I should clarify: generally you look at just the fourier series when you don't particularly care about the phase. If you also care about the phase, you'd more likely use the fourier transform.

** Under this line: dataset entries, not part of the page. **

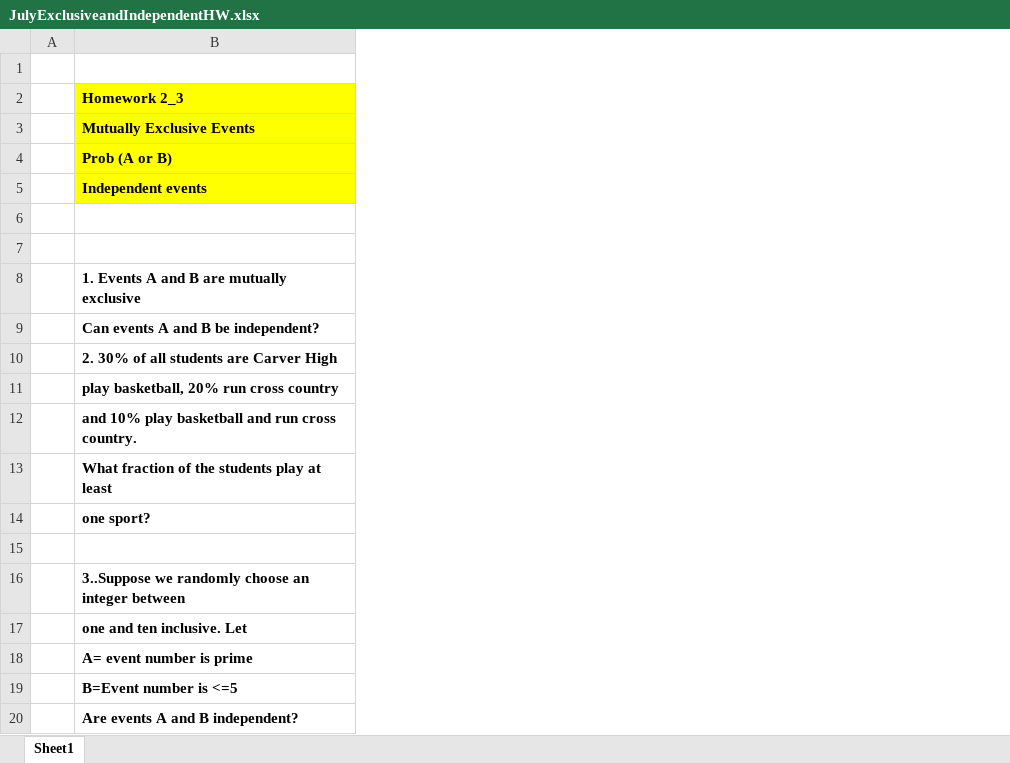
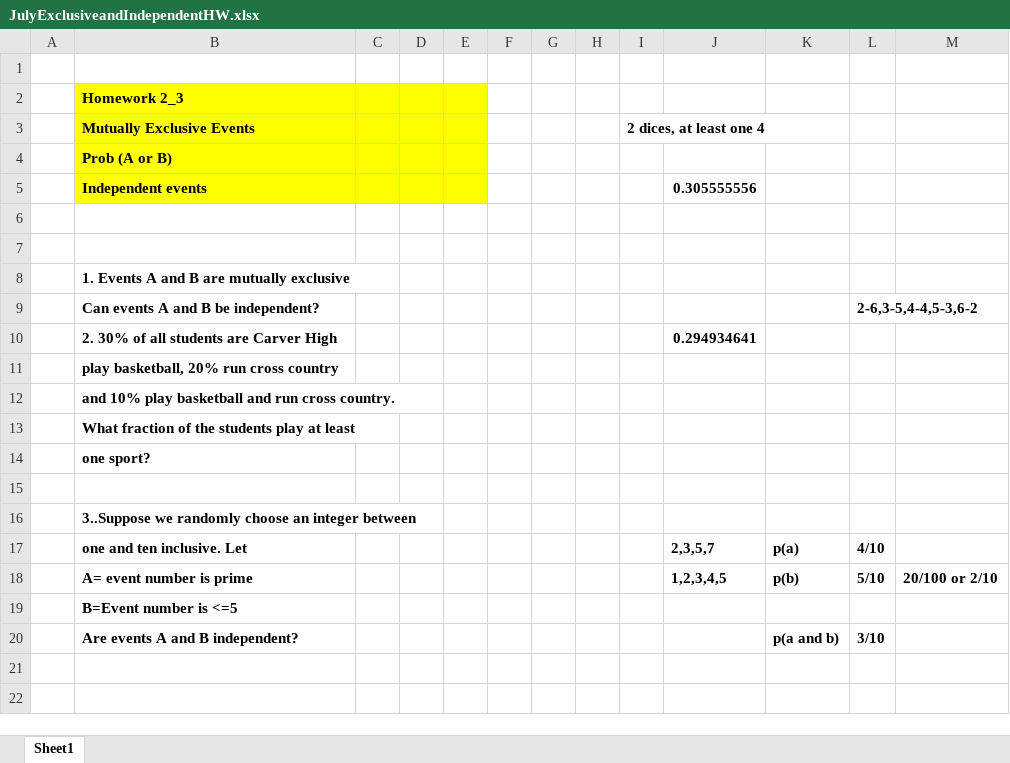
Before and after one commit to anhhhh/stats-edx, an Excel workbook: Homework/JulyExclusiveandIndependentHW.xlsx, sheet Sheet1, drawn as a sheet; values as stored, in another font and other column widths than the file's, no borders; the diff names each change by its address in the sheet, - before the commit and + after, or states it on an @@ line.

Commit message:
Probability, exclusive events, and independent events

```diff
--- a/Homework/JulyExclusiveandIndependentHW.xlsx (sheet Sheet1)
+++ b/Homework/JulyExclusiveandIndependentHW.xlsx (sheet Sheet1)
+column C, empty
+column D, empty
+column E, empty
+column F, empty
+column G, empty
+column H, empty
+column I (2 dices, at least one 4), empty
+column J, rows 5-18: 0.305555556 |  |  |  |  | 0.294934641 |  |  |  |  |  |  | 2,3,5,7 | 1,2,3,4,5
+column K, rows 17-20: p(a) | p(b) |  | p(a and b)
+column L, rows 9-20: 2-6,3-5,4-4,5-3,6-2 |  |  |  |  |  |  |  | 4/10 | 5/10 |  | 3/10
+column M, row 18: 20/100 or 2/10
```
Also changed, not shown: 4 other files.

Some math majors might get angry at me for this explanation, but as a EE that's how I like to think about it.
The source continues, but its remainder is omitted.